#### DATA PROVIDED
::::::::::

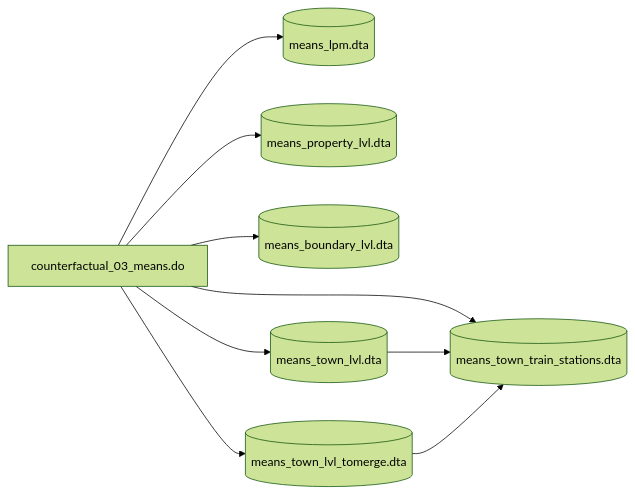
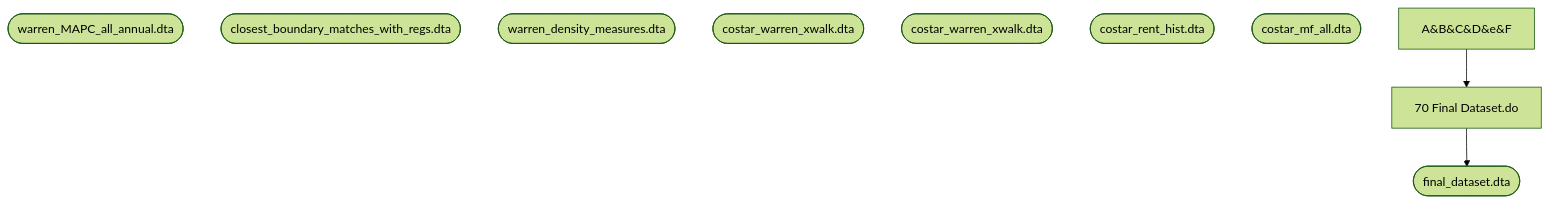
The sixth of 6 diagrams in code/data_setup/README.md (nchiumenti/boston_zoning), drawn with Mermaid (forest theme) before and after one commit. The commit also changed other lines of this file, not shown here.

````diff
--- a/code/data_setup/README.md
+++ b/code/data_setup/README.md
@@ -137,11 +124,14 @@
 ```mermaid
-flowchart LR
-  A[counterfactual_03_means.do] --> B[(means_lpm.dta)];
-  A --> C[(means_property_lvl.dta)];
-  A --> D[(means_boundary_lvl.dta)];
-  A --> E[(means_town_lvl.dta)];
-  A --> F[(means_town_lvl_tomerge.dta)];
-  A --> G[(means_town_train_stations.dta)];
-  E --> G;
-  F --> G;
+flowchart TD
+A([warren_MAPC_all_annual.dta])
+B([closest_boundary_matches_with_regs.dta])
+C([warren_density_measures.dta])
+D([costar_warren_xwalk.dta])
+E([costar_warren_xwalk.dta])
+F([costar_rent_hist.dta])
+G([costar_mf_all.dta])
+H[70 Final Dataset.do]
+I([final_dataset.dta])
+
+A&B&C&D&e&F-->H-->I
 ```
````
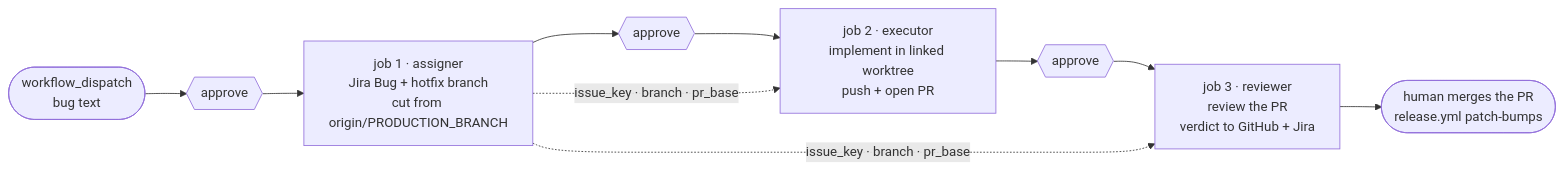
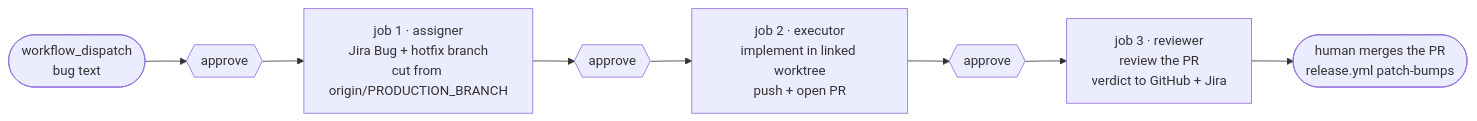
Before and after one commit to kantorv/jira-sdlc-tools: the diagram in plugins/jira-sdlc/docs/applications/ci-hotfix-flow-demo.md, drawn with Mermaid.

Commit message:
JST-183 drop the output-handoff edges from the demo-doc flowchart — the prose above already covers them

````diff
--- a/plugins/jira-sdlc/docs/applications/ci-hotfix-flow-demo.md
+++ b/plugins/jira-sdlc/docs/applications/ci-hotfix-flow-demo.md
@@ -36,12 +36,10 @@
 ```mermaid
 flowchart LR
     D([workflow_dispatch<br>bug text]) --> G1{{approve}}
     G1 --> J1["job 1 · assigner<br>Jira Bug + hotfix branch<br>cut from origin/PRODUCTION_BRANCH"]
     J1 --> G2{{approve}}
     G2 --> J2["job 2 · executor<br>implement in linked worktree<br>push + open PR"]
     J2 --> G3{{approve}}
     G3 --> J3["job 3 · reviewer<br>review the PR<br>verdict to GitHub + Jira"]
     J3 --> H([human merges the PR<br>release.yml patch-bumps])
-    J1 -. "issue_key · branch · pr_base" .-> J2
-    J1 -. "issue_key · branch · pr_base" .-> J3
 ```
````
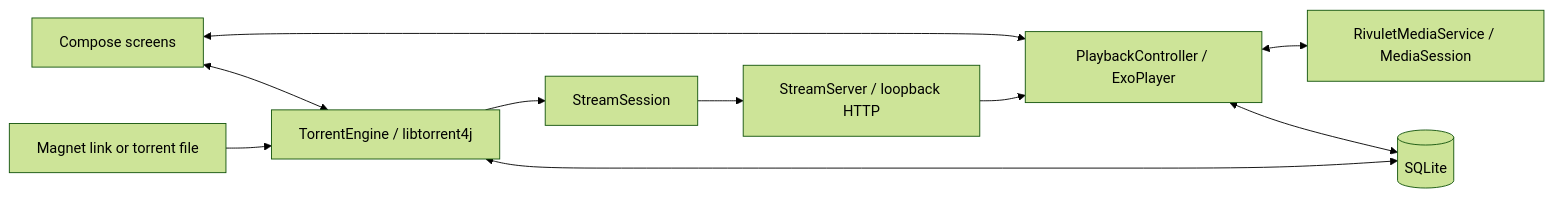
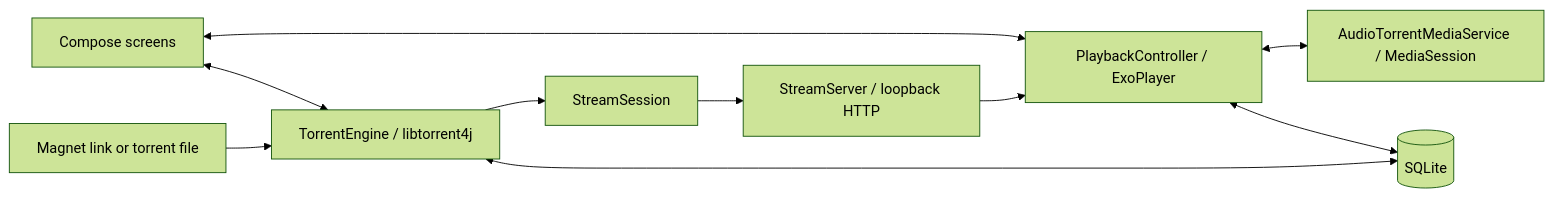
The diagram in docs/ARCHITECTURE.md (rabit314/AudioTorrent), drawn with Mermaid (forest theme) before and after one commit. The commit also changed other lines of this file and 260 other files, not shown here.

Commit message:
Rename package and branding to AudioTorrent everywhere

````diff
--- a/docs/ARCHITECTURE.md
+++ b/docs/ARCHITECTURE.md
@@ -7,12 +7,12 @@
 ```mermaid
 flowchart LR
     Input[Magnet link or torrent file] --> Engine[TorrentEngine / libtorrent4j]
     Engine --> Session[StreamSession]
     Session --> HTTP[StreamServer / loopback HTTP]
     HTTP --> Player[PlaybackController / ExoPlayer]
-    Player <--> Service[RivuletMediaService / MediaSession]
+    Player <--> Service[AudioTorrentMediaService / MediaSession]
     UI[Compose screens] <--> Player
     UI <--> Engine
     Engine <--> DB[(SQLite)]
     Player <--> DB
 ```
````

::::::::::

#### EXERCISE INSTRUCTIONS
From the first record to the last, retype everything exactly except the images.

#### THE COMPLETED TASK
The sixth of 6 diagrams in code/data_setup/README.md (nchiumenti/boston_zoning), drawn with Mermaid (forest theme) before and after one commit. The commit also changed other lines of this file, not shown here.

````diff
--- a/code/data_setup/README.md
+++ b/code/data_setup/README.md
@@ -137,11 +124,14 @@
 ```mermaid
-flowchart LR
-  A[counterfactual_03_means.do] --> B[(means_lpm.dta)];
-  A --> C[(means_property_lvl.dta)];
-  A --> D[(means_boundary_lvl.dta)];
-  A --> E[(means_town_lvl.dta)];
-  A --> F[(means_town_lvl_tomerge.dta)];
-  A --> G[(means_town_train_stations.dta)];
-  E --> G;
-  F --> G;
+flowchart TD
+A([warren_MAPC_all_annual.dta])
+B([closest_boundary_matches_with_regs.dta])
+C([warren_density_measures.dta])
+D([costar_warren_xwalk.dta])
+E([costar_warren_xwalk.dta])
+F([costar_rent_hist.dta])
+G([costar_mf_all.dta])
+H[70 Final Dataset.do]
+I([final_dataset.dta])
+
+A&B&C&D&e&F-->H-->I
 ```
````
Before and after one commit to kantorv/jira-sdlc-tools: the diagram in plugins/jira-sdlc/docs/applications/ci-hotfix-flow-demo.md, drawn with Mermaid.

Commit message:
JST-183 drop the output-handoff edges from the demo-doc flowchart — the prose above already covers them

````diff
--- a/plugins/jira-sdlc/docs/applications/ci-hotfix-flow-demo.md
+++ b/plugins/jira-sdlc/docs/applications/ci-hotfix-flow-demo.md
@@ -36,12 +36,10 @@
 ```mermaid
 flowchart LR
     D([workflow_dispatch<br>bug text]) --> G1{{approve}}
     G1 --> J1["job 1 · assigner<br>Jira Bug + hotfix branch<br>cut from origin/PRODUCTION_BRANCH"]
     J1 --> G2{{approve}}
     G2 --> J2["job 2 · executor<br>implement in linked worktree<br>push + open PR"]
     J2 --> G3{{approve}}
     G3 --> J3["job 3 · reviewer<br>review the PR<br>verdict to GitHub + Jira"]
     J3 --> H([human merges the PR<br>release.yml patch-bumps])
-    J1 -. "issue_key · branch · pr_base" .-> J2
-    J1 -. "issue_key · branch · pr_base" .-> J3
 ```
````
The diagram in docs/ARCHITECTURE.md (rabit314/AudioTorrent), drawn with Mermaid (forest theme) before and after one commit. The commit also changed other lines of this file and 260 other files, not shown here.

Commit message:
Rename package and branding to AudioTorrent everywhere

````diff
--- a/docs/ARCHITECTURE.md
+++ b/docs/ARCHITECTURE.md
@@ -7,12 +7,12 @@
 ```mermaid
 flowchart LR
     Input[Magnet link or torrent file] --> Engine[TorrentEngine / libtorrent4j]
     Engine --> Session[StreamSession]
     Session --> HTTP[StreamServer / loopback HTTP]
     HTTP --> Player[PlaybackController / ExoPlayer]
-    Player <--> Service[RivuletMediaService / MediaSession]
+    Player <--> Service[AudioTorrentMediaService / MediaSession]
     UI[Compose screens] <--> Player
     UI <--> Engine
     Engine <--> DB[(SQLite)]
     Player <--> DB
 ```
````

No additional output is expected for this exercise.